PROBLEM TO WORK ON ->
Exactly how many lines of the data below include the string "width"? State the number and nothing more.

Before-and-after change records:
#####
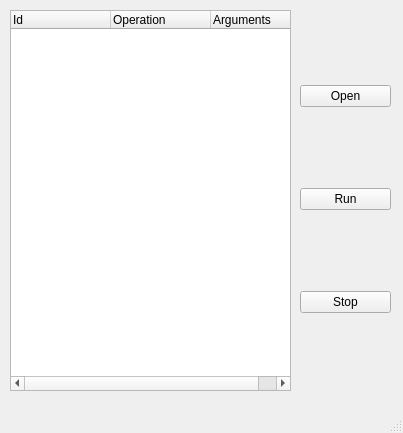
This is lib/gui/Main.ui in skyclad0x7b7/Pacro as Qt 5 draws it before an edit. The edited form follows.
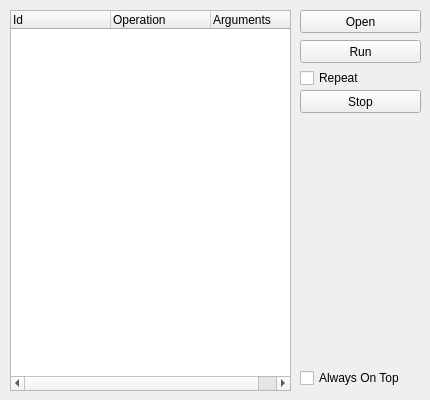
This is the edited form.

Commit message: Always on top

What changed in the file:
```diff
--- a/lib/gui/Main.ui
+++ b/lib/gui/Main.ui
@@ -9,16 +9,31 @@
    <rect>
     <x>0</x>
     <y>0</y>
-    <width>403</width>
-    <height>433</height>
+    <width>430</width>
+    <height>400</height>
    </rect>
   </property>
+  <property name="sizePolicy">
+   <sizepolicy hsizetype="Fixed" vsizetype="Fixed">
+    <horstretch>0</horstretch>
+    <verstretch>0</verstretch>
+   </sizepolicy>
+  </property>
   <property name="windowTitle">
    <string>Pacro</string>
   </property>
   <property name="animated">
    <bool>true</bool>
   </property>
+  <property name="documentMode">
+   <bool>true</bool>
+  </property>
+  <property name="tabShape">
+   <enum>QTabWidget::Rounded</enum>
+  </property>
+  <property name="dockOptions">
+   <set>QMainWindow::AllowTabbedDocks|QMainWindow::AnimatedDocks</set>
+  </property>
   <widget class="QWidget" name="centralwidget">
    <widget class="QTreeWidget" name="list_script">
     <property name="geometry">
@@ -45,51 +60,72 @@
      </property>
     </column>
    </widget>
-   <widget class="QWidget" name="verticalLayoutWidget">
-    <property name="geometry">
-     <rect>
-      <x>300</x>
-      <y>10</y>
-      <width>91</width>
-      <height>381</height>
-     </rect>
-    </property>
-    <layout class="QVBoxLayout" name="verticalLayout">
-     <item>
       <widget class="QPushButton" name="button_open">
+    <property name="geometry">
+     <rect>
+      <x>300</x>
+      <y>10</y>
+      <width>121</width>
+      <height>23</height>
+     </rect>
+    </property>
        <property name="text">
         <string>Open</string>
        </property>
       </widget>
-     </item>
-     <item>
       <widget class="QPushButton" name="button_run">
+    <property name="geometry">
+     <rect>
+      <x>300</x>
+      <y>40</y>
+      <width>121</width>
+      <height>23</height>
+     </rect>
+    </property>
        <property name="text">
         <string>Run</string>
        </property>
       </widget>
-     </item>
-     <item>
       <widget class="QPushButton" name="button_stop">
+    <property name="geometry">
+     <rect>
+      <x>300</x>
+      <y>90</y>
+      <width>121</width>
+      <height>23</height>
+     </rect>
+    </property>
        <property name="text">
         <string>Stop</string>
        </property>
       </widget>
-     </item>
-    </layout>
+   <widget class="QCheckBox" name="checkbox_always_on_top">
+    <property name="geometry">
+     <rect>
+      <x>300</x>
+      <y>370</y>
+      <width>111</width>
+      <height>16</height>
+     </rect>
+    </property>
+    <property name="text">
+     <string>Always On Top</string>
+    </property>
    </widget>
-  </widget>
-  <widget class="QMenuBar" name="menubar">
+   <widget class="QCheckBox" name="checkbox_repeat">
    <property name="geometry">
     <rect>
-     <x>0</x>
-     <y>0</y>
-     <width>403</width>
-     <height>21</height>
-    </rect>
-   </property>
-  </widget>
-  <widget class="QStatusBar" name="statusbar"/>
+      <x>300</x>
+      <y>70</y>
+      <width>81</width>
+      <height>16</height>
+     </rect>
+    </property>
+    <property name="text">
+     <string>Repeat</string>
+    </property>
+   </widget>
+  </widget>
  </widget>
  <resources/>
  <connections/>
```
Lines whose indentation alone changed are shown as unchanged. The commit also changes 2 other files.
#####
OUTPUT OF THE EXERCISE ->
9